Required action =>
Skip the pictures and return every entry exactly as written.
[[ Supplied entries open ]]
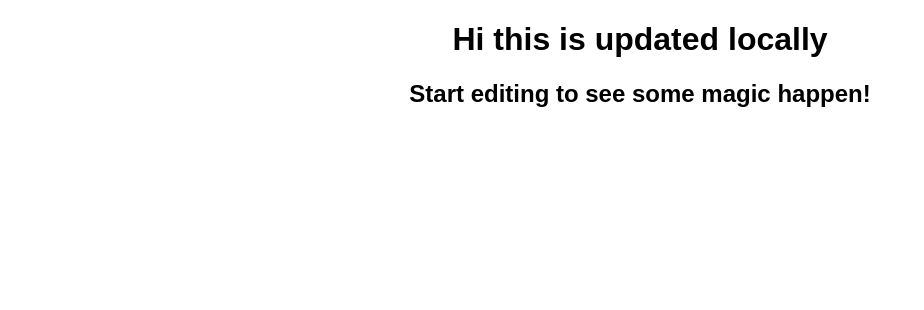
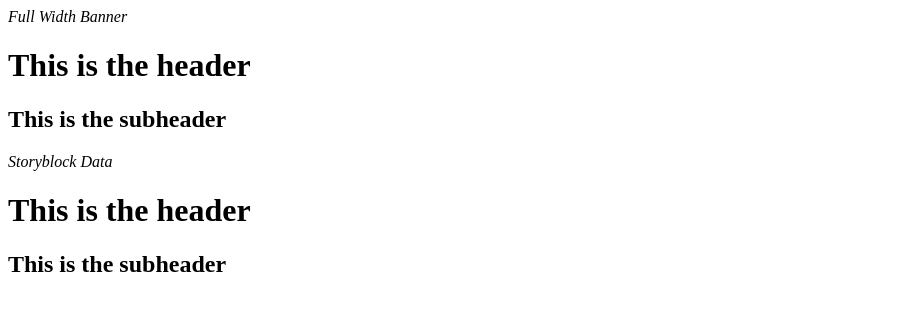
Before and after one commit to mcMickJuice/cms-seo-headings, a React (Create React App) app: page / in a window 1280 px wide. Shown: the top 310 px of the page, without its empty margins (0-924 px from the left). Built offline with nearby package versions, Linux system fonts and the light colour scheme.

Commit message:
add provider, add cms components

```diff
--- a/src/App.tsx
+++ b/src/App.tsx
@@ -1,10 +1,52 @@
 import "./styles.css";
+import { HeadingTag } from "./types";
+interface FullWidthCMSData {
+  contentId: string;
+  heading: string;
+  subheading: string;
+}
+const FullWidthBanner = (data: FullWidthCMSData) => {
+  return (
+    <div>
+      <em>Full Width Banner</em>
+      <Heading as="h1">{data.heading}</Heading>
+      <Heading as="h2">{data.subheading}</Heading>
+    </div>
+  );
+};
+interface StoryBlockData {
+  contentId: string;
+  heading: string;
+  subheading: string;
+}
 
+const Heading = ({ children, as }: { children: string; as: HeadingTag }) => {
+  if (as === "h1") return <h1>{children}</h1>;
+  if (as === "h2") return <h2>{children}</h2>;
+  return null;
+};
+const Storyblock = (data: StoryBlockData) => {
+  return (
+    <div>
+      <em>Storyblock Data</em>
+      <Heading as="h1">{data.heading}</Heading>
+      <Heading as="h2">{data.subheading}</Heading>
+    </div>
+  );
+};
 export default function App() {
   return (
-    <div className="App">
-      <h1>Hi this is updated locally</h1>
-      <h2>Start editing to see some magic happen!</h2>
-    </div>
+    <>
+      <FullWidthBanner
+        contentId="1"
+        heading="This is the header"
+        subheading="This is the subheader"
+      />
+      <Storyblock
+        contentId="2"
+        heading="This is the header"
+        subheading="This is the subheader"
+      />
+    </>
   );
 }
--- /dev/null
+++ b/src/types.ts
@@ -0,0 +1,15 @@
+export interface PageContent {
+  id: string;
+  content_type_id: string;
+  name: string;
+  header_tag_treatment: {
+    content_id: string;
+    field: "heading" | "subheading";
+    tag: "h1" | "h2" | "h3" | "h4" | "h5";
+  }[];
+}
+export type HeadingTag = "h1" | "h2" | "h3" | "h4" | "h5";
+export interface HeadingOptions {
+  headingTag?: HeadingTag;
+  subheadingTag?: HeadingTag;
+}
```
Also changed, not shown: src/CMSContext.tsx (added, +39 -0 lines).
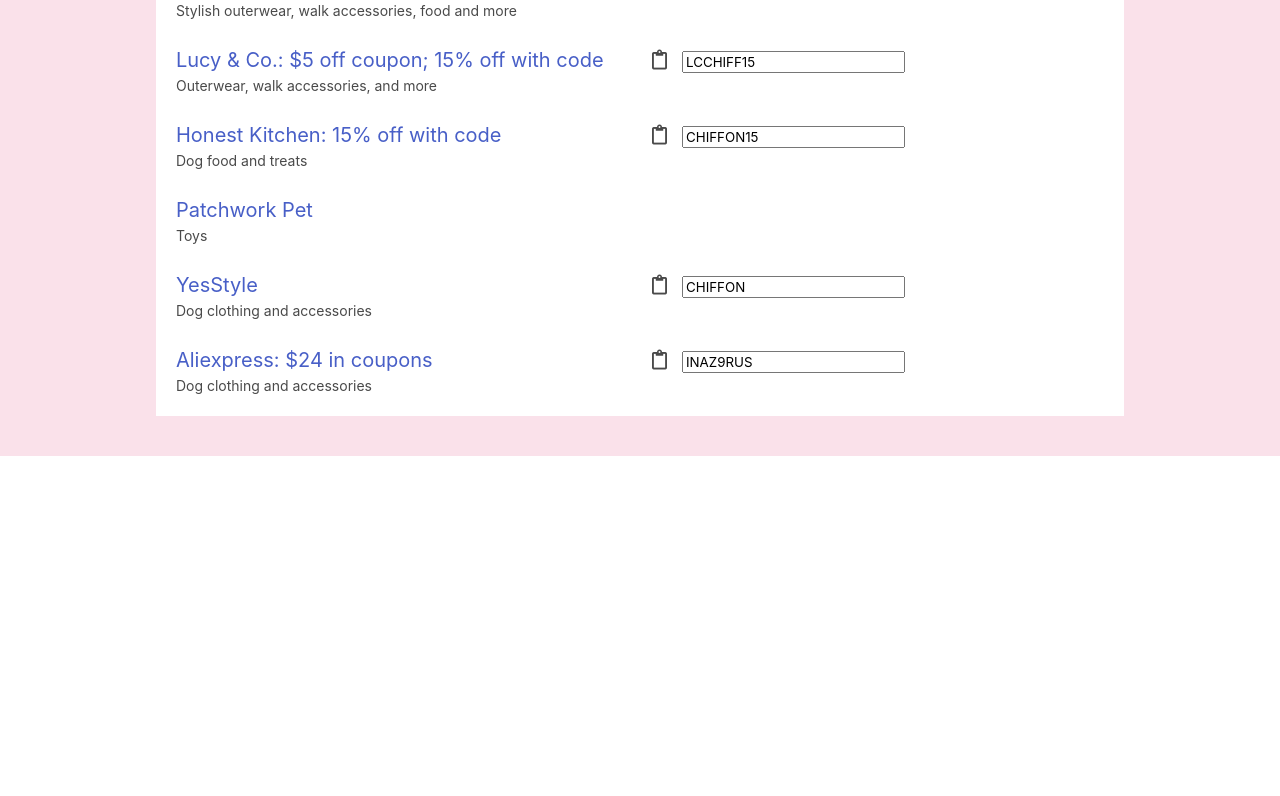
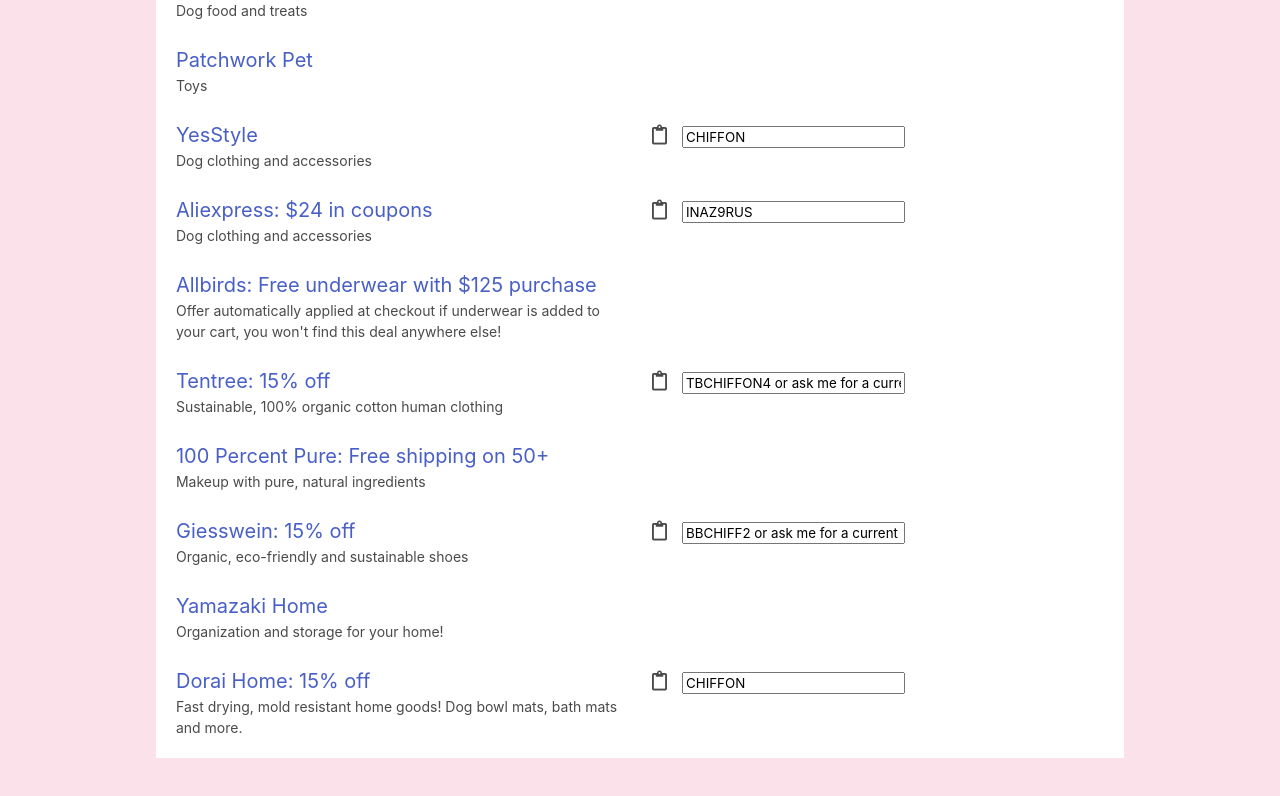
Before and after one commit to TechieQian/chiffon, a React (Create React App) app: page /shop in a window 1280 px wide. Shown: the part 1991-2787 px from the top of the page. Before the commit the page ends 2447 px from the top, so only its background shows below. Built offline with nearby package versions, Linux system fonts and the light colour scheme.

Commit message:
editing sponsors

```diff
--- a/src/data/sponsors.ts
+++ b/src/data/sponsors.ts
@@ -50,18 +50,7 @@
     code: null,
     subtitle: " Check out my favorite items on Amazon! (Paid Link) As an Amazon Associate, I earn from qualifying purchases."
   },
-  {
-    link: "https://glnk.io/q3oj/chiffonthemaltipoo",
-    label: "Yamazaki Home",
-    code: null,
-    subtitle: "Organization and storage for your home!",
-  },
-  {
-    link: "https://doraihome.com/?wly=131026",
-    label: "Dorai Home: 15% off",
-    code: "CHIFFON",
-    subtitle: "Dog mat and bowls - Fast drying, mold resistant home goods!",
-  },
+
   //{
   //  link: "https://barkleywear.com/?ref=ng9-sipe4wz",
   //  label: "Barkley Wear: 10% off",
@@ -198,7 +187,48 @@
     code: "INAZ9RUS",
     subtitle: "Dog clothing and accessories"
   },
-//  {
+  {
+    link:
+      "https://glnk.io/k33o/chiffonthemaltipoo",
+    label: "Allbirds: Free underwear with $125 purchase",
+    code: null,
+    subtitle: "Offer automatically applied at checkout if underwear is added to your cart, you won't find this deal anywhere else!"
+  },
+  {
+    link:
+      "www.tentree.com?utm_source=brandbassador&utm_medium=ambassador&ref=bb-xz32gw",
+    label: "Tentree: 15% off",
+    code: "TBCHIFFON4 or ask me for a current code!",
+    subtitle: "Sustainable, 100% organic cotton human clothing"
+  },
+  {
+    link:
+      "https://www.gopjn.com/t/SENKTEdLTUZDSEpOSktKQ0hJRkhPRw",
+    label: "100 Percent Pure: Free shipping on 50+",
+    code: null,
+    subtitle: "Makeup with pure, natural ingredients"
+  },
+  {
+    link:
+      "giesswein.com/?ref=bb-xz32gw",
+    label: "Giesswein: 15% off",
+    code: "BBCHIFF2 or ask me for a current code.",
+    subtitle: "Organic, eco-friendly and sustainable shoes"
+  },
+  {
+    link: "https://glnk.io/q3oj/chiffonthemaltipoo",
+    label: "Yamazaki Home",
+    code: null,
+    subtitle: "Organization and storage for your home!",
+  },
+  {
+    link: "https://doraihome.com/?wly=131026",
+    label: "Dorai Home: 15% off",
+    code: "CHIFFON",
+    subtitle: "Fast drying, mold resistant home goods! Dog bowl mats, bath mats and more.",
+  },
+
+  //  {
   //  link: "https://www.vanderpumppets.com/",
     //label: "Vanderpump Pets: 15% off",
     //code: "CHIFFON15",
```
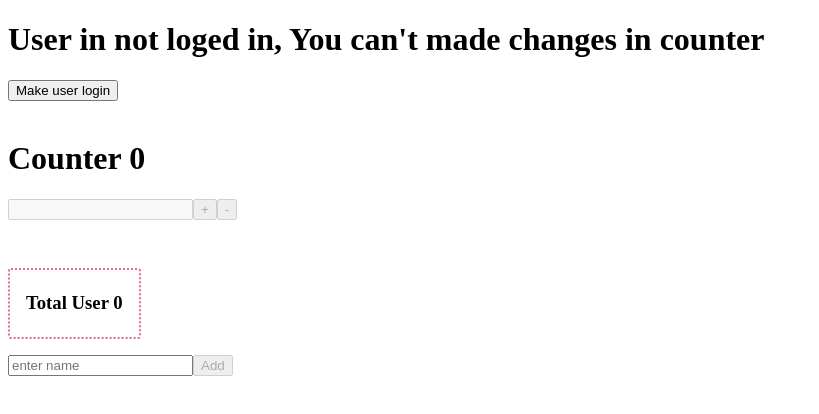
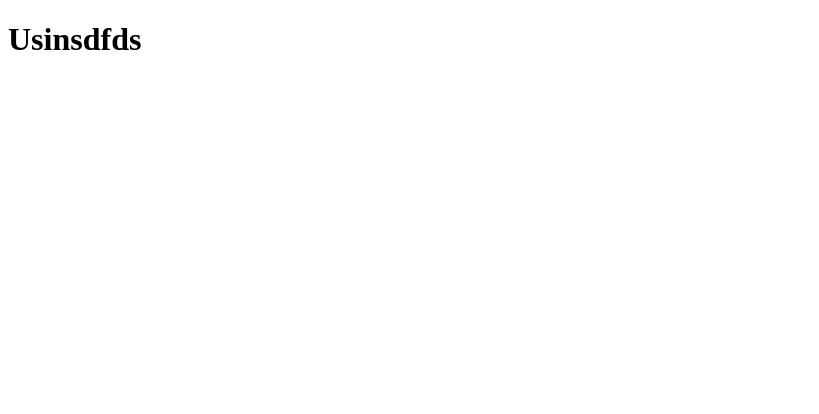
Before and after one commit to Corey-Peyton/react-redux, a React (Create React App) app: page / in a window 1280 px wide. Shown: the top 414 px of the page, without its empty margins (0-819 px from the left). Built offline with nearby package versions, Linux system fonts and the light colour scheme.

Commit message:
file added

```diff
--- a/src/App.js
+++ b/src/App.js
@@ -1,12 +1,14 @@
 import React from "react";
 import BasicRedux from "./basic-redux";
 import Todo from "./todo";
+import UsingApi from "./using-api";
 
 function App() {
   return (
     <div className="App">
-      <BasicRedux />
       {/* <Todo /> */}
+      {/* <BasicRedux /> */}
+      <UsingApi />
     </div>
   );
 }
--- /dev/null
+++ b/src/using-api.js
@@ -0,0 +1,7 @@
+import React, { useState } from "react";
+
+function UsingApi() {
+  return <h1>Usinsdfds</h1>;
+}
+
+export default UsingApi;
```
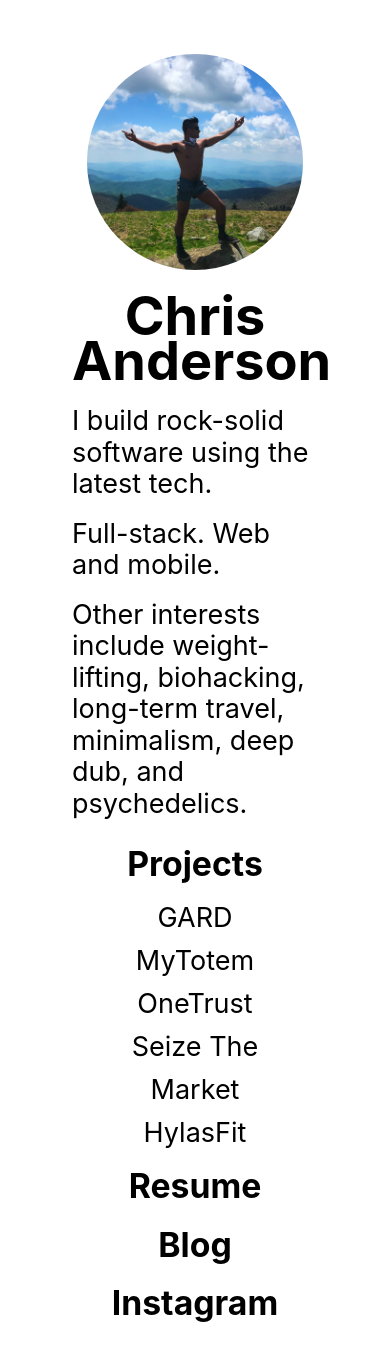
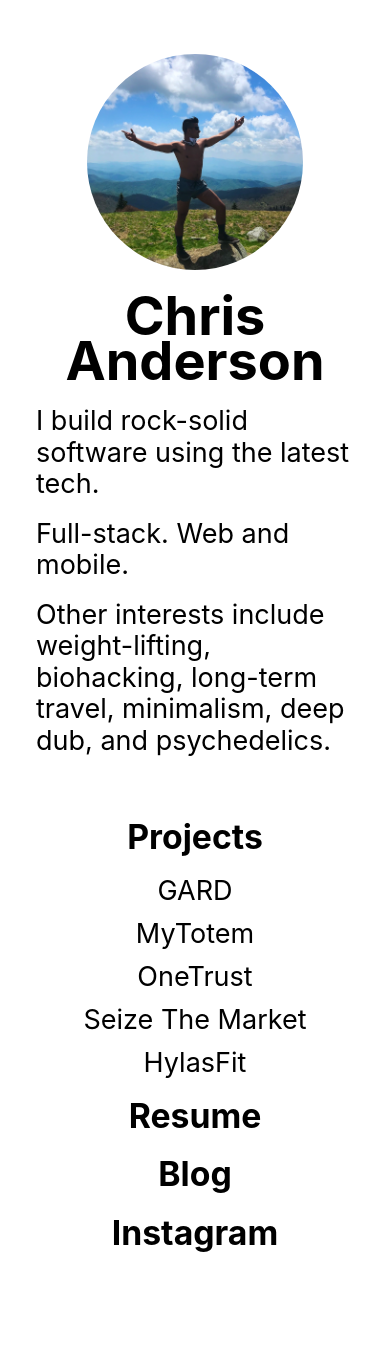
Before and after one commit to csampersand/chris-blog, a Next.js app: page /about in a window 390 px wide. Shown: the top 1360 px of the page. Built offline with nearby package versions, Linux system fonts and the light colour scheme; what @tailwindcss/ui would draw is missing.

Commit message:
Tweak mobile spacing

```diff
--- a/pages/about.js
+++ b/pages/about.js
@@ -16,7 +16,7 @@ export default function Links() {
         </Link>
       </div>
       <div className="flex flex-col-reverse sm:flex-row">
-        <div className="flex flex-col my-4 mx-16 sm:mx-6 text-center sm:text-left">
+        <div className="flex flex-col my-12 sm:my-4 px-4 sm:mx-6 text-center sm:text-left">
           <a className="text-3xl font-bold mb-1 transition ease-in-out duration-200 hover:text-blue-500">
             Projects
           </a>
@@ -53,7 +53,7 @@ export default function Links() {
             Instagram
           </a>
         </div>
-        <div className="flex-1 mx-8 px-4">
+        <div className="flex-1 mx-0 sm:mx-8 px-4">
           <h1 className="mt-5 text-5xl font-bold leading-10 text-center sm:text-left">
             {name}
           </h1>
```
[[ Supplied entries closed ]]
Problem solution =>
Before and after one commit to mcMickJuice/cms-seo-headings, a React (Create React App) app: page / in a window 1280 px wide. Shown: the top 310 px of the page, without its empty margins (0-924 px from the left). Built offline with nearby package versions, Linux system fonts and the light colour scheme.

Commit message:
add provider, add cms components

```diff
--- a/src/App.tsx
+++ b/src/App.tsx
@@ -1,10 +1,52 @@
 import "./styles.css";
+import { HeadingTag } from "./types";
+interface FullWidthCMSData {
+  contentId: string;
+  heading: string;
+  subheading: string;
+}
+const FullWidthBanner = (data: FullWidthCMSData) => {
+  return (
+    <div>
+      <em>Full Width Banner</em>
+      <Heading as="h1">{data.heading}</Heading>
+      <Heading as="h2">{data.subheading}</Heading>
+    </div>
+  );
+};
+interface StoryBlockData {
+  contentId: string;
+  heading: string;
+  subheading: string;
+}
 
+const Heading = ({ children, as }: { children: string; as: HeadingTag }) => {
+  if (as === "h1") return <h1>{children}</h1>;
+  if (as === "h2") return <h2>{children}</h2>;
+  return null;
+};
+const Storyblock = (data: StoryBlockData) => {
+  return (
+    <div>
+      <em>Storyblock Data</em>
+      <Heading as="h1">{data.heading}</Heading>
+      <Heading as="h2">{data.subheading}</Heading>
+    </div>
+  );
+};
 export default function App() {
   return (
-    <div className="App">
-      <h1>Hi this is updated locally</h1>
-      <h2>Start editing to see some magic happen!</h2>
-    </div>
+    <>
+      <FullWidthBanner
+        contentId="1"
+        heading="This is the header"
+        subheading="This is the subheader"
+      />
+      <Storyblock
+        contentId="2"
+        heading="This is the header"
+        subheading="This is the subheader"
+      />
+    </>
   );
 }
--- /dev/null
+++ b/src/types.ts
@@ -0,0 +1,15 @@
+export interface PageContent {
+  id: string;
+  content_type_id: string;
+  name: string;
+  header_tag_treatment: {
+    content_id: string;
+    field: "heading" | "subheading";
+    tag: "h1" | "h2" | "h3" | "h4" | "h5";
+  }[];
+}
+export type HeadingTag = "h1" | "h2" | "h3" | "h4" | "h5";
+export interface HeadingOptions {
+  headingTag?: HeadingTag;
+  subheadingTag?: HeadingTag;
+}
```
Also changed, not shown: src/CMSContext.tsx (added, +39 -0 lines).
Before and after one commit to TechieQian/chiffon, a React (Create React App) app: page /shop in a window 1280 px wide. Shown: the part 1991-2787 px from the top of the page. Before the commit the page ends 2447 px from the top, so only its background shows below. Built offline with nearby package versions, Linux system fonts and the light colour scheme.

Commit message:
editing sponsors

```diff
--- a/src/data/sponsors.ts
+++ b/src/data/sponsors.ts
@@ -50,18 +50,7 @@
     code: null,
     subtitle: " Check out my favorite items on Amazon! (Paid Link) As an Amazon Associate, I earn from qualifying purchases."
   },
-  {
-    link: "https://glnk.io/q3oj/chiffonthemaltipoo",
-    label: "Yamazaki Home",
-    code: null,
-    subtitle: "Organization and storage for your home!",
-  },
-  {
-    link: "https://doraihome.com/?wly=131026",
-    label: "Dorai Home: 15% off",
-    code: "CHIFFON",
-    subtitle: "Dog mat and bowls - Fast drying, mold resistant home goods!",
-  },
+
   //{
   //  link: "https://barkleywear.com/?ref=ng9-sipe4wz",
   //  label: "Barkley Wear: 10% off",
@@ -198,7 +187,48 @@
     code: "INAZ9RUS",
     subtitle: "Dog clothing and accessories"
   },
-//  {
+  {
+    link:
+      "https://glnk.io/k33o/chiffonthemaltipoo",
+    label: "Allbirds: Free underwear with $125 purchase",
+    code: null,
+    subtitle: "Offer automatically applied at checkout if underwear is added to your cart, you won't find this deal anywhere else!"
+  },
+  {
+    link:
+      "www.tentree.com?utm_source=brandbassador&utm_medium=ambassador&ref=bb-xz32gw",
+    label: "Tentree: 15% off",
+    code: "TBCHIFFON4 or ask me for a current code!",
+    subtitle: "Sustainable, 100% organic cotton human clothing"
+  },
+  {
+    link:
+      "https://www.gopjn.com/t/SENKTEdLTUZDSEpOSktKQ0hJRkhPRw",
+    label: "100 Percent Pure: Free shipping on 50+",
+    code: null,
+    subtitle: "Makeup with pure, natural ingredients"
+  },
+  {
+    link:
+      "giesswein.com/?ref=bb-xz32gw",
+    label: "Giesswein: 15% off",
+    code: "BBCHIFF2 or ask me for a current code.",
+    subtitle: "Organic, eco-friendly and sustainable shoes"
+  },
+  {
+    link: "https://glnk.io/q3oj/chiffonthemaltipoo",
+    label: "Yamazaki Home",
+    code: null,
+    subtitle: "Organization and storage for your home!",
+  },
+  {
+    link: "https://doraihome.com/?wly=131026",
+    label: "Dorai Home: 15% off",
+    code: "CHIFFON",
+    subtitle: "Fast drying, mold resistant home goods! Dog bowl mats, bath mats and more.",
+  },
+
+  //  {
   //  link: "https://www.vanderpumppets.com/",
     //label: "Vanderpump Pets: 15% off",
     //code: "CHIFFON15",
```
Before and after one commit to Corey-Peyton/react-redux, a React (Create React App) app: page / in a window 1280 px wide. Shown: the top 414 px of the page, without its empty margins (0-819 px from the left). Built offline with nearby package versions, Linux system fonts and the light colour scheme.

Commit message:
file added

```diff
--- a/src/App.js
+++ b/src/App.js
@@ -1,12 +1,14 @@
 import React from "react";
 import BasicRedux from "./basic-redux";
 import Todo from "./todo";
+import UsingApi from "./using-api";
 
 function App() {
   return (
     <div className="App">
-      <BasicRedux />
       {/* <Todo /> */}
+      {/* <BasicRedux /> */}
+      <UsingApi />
     </div>
   );
 }
--- /dev/null
+++ b/src/using-api.js
@@ -0,0 +1,7 @@
+import React, { useState } from "react";
+
+function UsingApi() {
+  return <h1>Usinsdfds</h1>;
+}
+
+export default UsingApi;
```
Before and after one commit to csampersand/chris-blog, a Next.js app: page /about in a window 390 px wide. Shown: the top 1360 px of the page. Built offline with nearby package versions, Linux system fonts and the light colour scheme; what @tailwindcss/ui would draw is missing.

Commit message:
Tweak mobile spacing

```diff
--- a/pages/about.js
+++ b/pages/about.js
@@ -16,7 +16,7 @@ export default function Links() {
         </Link>
       </div>
       <div className="flex flex-col-reverse sm:flex-row">
-        <div className="flex flex-col my-4 mx-16 sm:mx-6 text-center sm:text-left">
+        <div className="flex flex-col my-12 sm:my-4 px-4 sm:mx-6 text-center sm:text-left">
           <a className="text-3xl font-bold mb-1 transition ease-in-out duration-200 hover:text-blue-500">
             Projects
           </a>
@@ -53,7 +53,7 @@ export default function Links() {
             Instagram
           </a>
         </div>
-        <div className="flex-1 mx-8 px-4">
+        <div className="flex-1 mx-0 sm:mx-8 px-4">
           <h1 className="mt-5 text-5xl font-bold leading-10 text-center sm:text-left">
             {name}
           </h1>
```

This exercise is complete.